My Uncle recently told me he would soon be celebrating his 70th birthday. This Uncle looks pretty much the same as when I first met him somewhere in toddlerhood. I was shocked! My mental image of a dishevelled 70 year old hunched over the walking stick no longer fits, though I struggle to re-frame these stereotypes, born out of my teenage years, but which do not compute any more.

Need you more evidence - I've just returned from a holiday where a stranger asked me whether I went to the local school - YES, SCHOOL! OK, so they could have meant sixth form - either way - this puts me at no more than 18 years old. *SMUG*

Perhaps this is why 30 is being dubbed the new 20, why my boyfriend thinks I'll be able to have babies well into my 40s and why I'm confident my parents will be around for a long time to come.

Sunday, 15 May 2011

Where I thought I'd be at 30

When I was a teenager I guess I had the same dreams as any other girl of my age about what my life would be like at 30. I imagined I would be married to a gorgeous man who would treat me like a princess and love me unconditionally, live in a gorgeous house (preferably in a warm country) and have a child or at least one on the way.
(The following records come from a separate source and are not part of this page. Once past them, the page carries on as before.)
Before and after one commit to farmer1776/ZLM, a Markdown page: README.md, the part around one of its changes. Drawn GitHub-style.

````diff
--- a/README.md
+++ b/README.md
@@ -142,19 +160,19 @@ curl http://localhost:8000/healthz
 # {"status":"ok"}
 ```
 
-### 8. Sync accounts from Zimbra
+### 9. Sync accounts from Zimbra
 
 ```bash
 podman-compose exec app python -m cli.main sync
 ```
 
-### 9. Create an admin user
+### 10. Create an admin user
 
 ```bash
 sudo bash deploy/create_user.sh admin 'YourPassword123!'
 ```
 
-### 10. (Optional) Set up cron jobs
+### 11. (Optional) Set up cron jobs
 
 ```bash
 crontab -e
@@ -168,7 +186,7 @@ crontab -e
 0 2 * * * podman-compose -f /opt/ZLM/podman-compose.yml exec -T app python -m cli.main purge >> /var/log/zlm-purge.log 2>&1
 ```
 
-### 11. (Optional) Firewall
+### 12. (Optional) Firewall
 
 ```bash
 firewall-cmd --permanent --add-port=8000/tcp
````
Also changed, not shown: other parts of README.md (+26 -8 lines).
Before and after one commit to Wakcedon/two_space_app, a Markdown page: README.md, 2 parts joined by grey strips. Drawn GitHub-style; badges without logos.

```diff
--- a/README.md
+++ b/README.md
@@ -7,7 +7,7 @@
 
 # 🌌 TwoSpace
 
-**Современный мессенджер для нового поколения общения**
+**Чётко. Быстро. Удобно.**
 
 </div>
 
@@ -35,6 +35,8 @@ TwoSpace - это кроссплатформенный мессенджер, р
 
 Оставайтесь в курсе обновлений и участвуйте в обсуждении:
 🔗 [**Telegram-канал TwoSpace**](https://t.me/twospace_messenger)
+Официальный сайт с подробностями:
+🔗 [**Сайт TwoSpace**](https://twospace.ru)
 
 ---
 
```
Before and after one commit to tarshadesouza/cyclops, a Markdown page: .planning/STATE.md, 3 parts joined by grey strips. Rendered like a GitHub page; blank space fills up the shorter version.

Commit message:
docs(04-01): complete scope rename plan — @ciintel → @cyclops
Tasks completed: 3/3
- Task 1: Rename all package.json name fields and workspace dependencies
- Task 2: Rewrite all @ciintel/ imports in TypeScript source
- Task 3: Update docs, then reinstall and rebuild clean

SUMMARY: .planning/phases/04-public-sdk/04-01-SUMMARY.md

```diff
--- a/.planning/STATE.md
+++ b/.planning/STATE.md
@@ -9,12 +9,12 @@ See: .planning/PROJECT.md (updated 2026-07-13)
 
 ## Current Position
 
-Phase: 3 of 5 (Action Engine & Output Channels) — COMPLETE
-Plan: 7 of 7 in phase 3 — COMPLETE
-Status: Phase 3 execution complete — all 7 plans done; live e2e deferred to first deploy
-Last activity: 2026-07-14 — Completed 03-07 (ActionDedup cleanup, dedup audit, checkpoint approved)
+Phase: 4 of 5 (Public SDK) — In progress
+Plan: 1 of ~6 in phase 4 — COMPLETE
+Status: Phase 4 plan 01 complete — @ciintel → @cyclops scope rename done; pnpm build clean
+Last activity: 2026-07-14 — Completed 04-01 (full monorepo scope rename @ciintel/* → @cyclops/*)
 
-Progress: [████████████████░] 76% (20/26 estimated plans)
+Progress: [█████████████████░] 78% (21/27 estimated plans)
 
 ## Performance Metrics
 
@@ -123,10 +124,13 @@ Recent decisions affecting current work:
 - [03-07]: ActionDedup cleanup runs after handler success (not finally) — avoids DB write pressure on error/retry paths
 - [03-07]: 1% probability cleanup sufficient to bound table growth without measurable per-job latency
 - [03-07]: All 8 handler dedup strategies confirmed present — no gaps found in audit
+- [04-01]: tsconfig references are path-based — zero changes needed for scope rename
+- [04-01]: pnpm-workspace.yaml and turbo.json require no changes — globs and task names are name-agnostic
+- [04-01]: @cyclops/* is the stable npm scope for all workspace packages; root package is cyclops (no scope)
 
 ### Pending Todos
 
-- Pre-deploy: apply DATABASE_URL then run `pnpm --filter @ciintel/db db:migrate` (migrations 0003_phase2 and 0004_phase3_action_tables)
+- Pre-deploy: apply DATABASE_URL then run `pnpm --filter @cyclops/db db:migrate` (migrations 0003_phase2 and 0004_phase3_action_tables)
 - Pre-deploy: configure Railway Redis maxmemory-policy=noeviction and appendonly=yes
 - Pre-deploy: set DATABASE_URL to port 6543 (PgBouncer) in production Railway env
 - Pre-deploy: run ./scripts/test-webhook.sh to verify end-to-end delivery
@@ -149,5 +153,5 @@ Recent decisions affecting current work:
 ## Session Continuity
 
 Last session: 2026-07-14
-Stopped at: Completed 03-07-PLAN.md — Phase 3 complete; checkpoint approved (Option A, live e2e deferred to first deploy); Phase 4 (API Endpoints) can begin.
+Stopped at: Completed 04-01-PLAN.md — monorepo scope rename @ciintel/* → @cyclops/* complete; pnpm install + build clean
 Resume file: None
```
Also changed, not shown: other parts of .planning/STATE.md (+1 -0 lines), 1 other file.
Well it didn't quite happen like that.

I also remember having a pact with my gay male best friend that if we hadn't met the man of our dreams by the time we were thirty we would get married because surely it is better to have a companion in life than nobody? Well that hasn't happened either.

I've never had a shortage of boyfriends, in fact I can't really recall a time I was ever single. Perhaps that's where my problems have stemmed. I have just flitted from man to man all my life with hardly a break in between. I have never 'dated', therefore I have never actually given myself a chance to meet Mr Right, as I have just given my heart to anyone who would have it.

Now at 30 I am actually embracing being single. No longer am I insecure and desperate. No longer do I feel that I need to get into a huge relationship with the next person who shows me attention because I 'may not' find someone else. Instead I am enjoying life, spending loads of time with friends, meeting new people every week, and enjoying just talking to and getting to know men without giving my heart to them after one conversation.

I still dream of meeting the man of my dreams and having babies but the funny thing is that although I'm now 30 I don't feel that I am in the same rush as I was in my 20's!

Thursday, 5 May 2011

Who Could've Known?

When I was eighteen, and hadn't heard from my long-distance boyfriend in days, I sobbed inconsolably to my mother.  As a consolation, she implied that perhaps he might not be the only boyfriend I'd ever have and possibly the relationship might have run its course?

Teenage Me cried into a pillow, declaring point blank that I'd never want anyone else and all I wanted was to get married and have his babies. 

How I laugh now.  I can imagine my independent, driven mother being absolutely horrified at the notion, but she probably knew that the more she protested, the more defiant I would become. 

Part of the beauty of youth is that you don't know what lies ahead (at the time I just wanted to know my fate).  The beauty of being thirtysomething is that you've got a degree of retrospective wisdom.  I'd love to go back and shake that girl and tell her she had much more of her life to live before she did any such thing - but then I would sound just like my mother, and that girl would not have listened even to herself.

Would I have been tempted by what lay ahead?  Could I have imagined the fun and freedoms that awaited me?  When I count back through the years, each is marked with fun and friendship, holidays, the memorable nights out, the laughter.  At eighteen I thought it was all over already and that all that awaited was boring old adulthood.  Now, that's too much to consider giving up.

Maybe when we're a decade or two older, half a century even, we'll look back and mock our thirty-year-old selves.  'Pah, we thought we'd seen it all?  Idiots!'.  I'm sure the best is yet to come, although in different ways.  I'll never forget the people we were in our teens and early twenties, and the past decade is something I wouldn't exchange for anything in the world.